The action works in a different manner than other established lever action designs. The lifter is not a ramp that tilts upward to guide the cartridge into the chamber. The Henry uses a lifter block that cradles the cartridge and raises it in a horizontal position much further up into the action before toggling upward in the front to guide the cartridge into the chamber. Additionally, because of the loading tube combined with the lifter block there is no link with cartridge stop on it. Our internet search for “30-30 malfunctions” shows the predominant reasons for “dreaded jams” and other malfunctions are related to the link, cartridge stop and lifter, among other problems.

Unloading a rifle that features a loading gate requires cycling cartridges through the action. This is taxing on brass if the same cartridges are loaded and unloaded many times and there are potential safety risks that are obvious. The Henry magazine tube loading system alleviates all of the issues inherent to the loading gate system.

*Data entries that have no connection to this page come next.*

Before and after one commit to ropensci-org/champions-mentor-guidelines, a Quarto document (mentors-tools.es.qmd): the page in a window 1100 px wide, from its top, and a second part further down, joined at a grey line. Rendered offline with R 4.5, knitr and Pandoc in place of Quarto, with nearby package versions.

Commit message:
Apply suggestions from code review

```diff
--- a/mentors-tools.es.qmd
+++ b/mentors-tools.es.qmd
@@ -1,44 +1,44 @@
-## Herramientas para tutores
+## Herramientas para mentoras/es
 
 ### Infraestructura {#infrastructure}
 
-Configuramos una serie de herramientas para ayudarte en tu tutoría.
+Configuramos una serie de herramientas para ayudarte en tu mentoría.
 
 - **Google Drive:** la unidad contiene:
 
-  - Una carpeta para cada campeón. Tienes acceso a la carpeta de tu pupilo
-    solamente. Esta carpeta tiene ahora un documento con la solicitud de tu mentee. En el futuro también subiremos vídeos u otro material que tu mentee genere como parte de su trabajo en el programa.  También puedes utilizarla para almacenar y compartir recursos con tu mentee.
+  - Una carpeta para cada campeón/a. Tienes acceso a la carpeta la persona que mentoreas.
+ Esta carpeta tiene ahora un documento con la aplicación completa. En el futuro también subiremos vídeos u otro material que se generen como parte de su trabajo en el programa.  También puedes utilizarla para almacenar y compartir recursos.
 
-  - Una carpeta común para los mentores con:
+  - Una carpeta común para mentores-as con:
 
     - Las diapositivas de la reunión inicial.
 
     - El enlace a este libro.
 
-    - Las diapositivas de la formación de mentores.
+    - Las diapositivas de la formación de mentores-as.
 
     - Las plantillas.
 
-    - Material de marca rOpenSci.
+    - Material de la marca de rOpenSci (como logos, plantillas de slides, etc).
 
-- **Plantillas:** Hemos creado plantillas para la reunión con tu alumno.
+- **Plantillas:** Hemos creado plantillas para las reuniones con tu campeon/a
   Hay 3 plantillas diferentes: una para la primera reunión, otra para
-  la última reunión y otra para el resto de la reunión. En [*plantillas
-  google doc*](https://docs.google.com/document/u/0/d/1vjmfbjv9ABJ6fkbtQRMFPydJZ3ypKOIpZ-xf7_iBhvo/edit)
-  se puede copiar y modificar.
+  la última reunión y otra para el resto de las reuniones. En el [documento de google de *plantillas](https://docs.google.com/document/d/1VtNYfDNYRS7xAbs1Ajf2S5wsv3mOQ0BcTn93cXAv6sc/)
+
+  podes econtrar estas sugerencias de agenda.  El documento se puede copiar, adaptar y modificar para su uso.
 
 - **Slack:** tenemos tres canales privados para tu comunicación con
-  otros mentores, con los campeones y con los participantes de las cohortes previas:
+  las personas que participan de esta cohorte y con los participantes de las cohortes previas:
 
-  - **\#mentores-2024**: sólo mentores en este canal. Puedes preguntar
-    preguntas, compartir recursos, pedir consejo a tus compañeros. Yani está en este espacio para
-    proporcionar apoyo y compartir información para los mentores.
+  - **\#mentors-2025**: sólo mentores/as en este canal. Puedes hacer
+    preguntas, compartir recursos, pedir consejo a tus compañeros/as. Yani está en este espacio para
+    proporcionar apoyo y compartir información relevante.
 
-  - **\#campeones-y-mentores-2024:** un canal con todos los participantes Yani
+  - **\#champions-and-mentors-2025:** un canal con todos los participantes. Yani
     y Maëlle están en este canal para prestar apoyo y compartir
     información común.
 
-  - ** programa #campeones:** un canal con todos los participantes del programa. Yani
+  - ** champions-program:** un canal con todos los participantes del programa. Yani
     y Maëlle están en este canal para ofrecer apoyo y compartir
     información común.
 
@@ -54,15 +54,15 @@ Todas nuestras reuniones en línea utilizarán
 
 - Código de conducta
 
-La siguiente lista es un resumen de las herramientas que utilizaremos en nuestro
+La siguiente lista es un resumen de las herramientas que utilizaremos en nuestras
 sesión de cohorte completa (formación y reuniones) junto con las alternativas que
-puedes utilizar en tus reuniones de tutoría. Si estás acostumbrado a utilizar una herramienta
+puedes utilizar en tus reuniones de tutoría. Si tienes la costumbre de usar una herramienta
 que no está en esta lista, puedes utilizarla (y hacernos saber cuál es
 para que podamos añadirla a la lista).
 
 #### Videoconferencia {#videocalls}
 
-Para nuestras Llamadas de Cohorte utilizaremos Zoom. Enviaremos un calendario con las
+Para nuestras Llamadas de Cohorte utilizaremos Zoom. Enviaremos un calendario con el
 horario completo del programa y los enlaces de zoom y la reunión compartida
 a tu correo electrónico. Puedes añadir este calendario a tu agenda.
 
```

The actions on both rifles were extremely smooth. The Henry utilizes a small trigger block located just behind the trigger to prevent accidental trigger manipulation during cycling. A side effect of this trigger block safety is that is prevents the lever from touching the lower tang. Many lever action rifles show wear and tear on the lower tang where the lever hits it upon closing completely but this is not possible with the Henry lever. Some of the shooters were used to having to squeeze the lever to disengage the lever safety common on other brands. One of them commented that he could not determine if he has the lever sufficiently closed or if he was putting enough upward pressure on the lever of the Henry. However, he readily admitted this was a familiarity situation and no fault of the rifle. Out of curiosity, the shooters operated the Henry rifle sideways and upside down. The lifter is a trough of sorts that cradles the cartridge somewhat loosely. Therefore, the Henry can be finicky if you try these stunts. Trying two other systems of lever actions proved they were finicky as well in the sideways and upside down position, but less so than the Henry. The trigger pull of the H009 measured 5.6 pounds.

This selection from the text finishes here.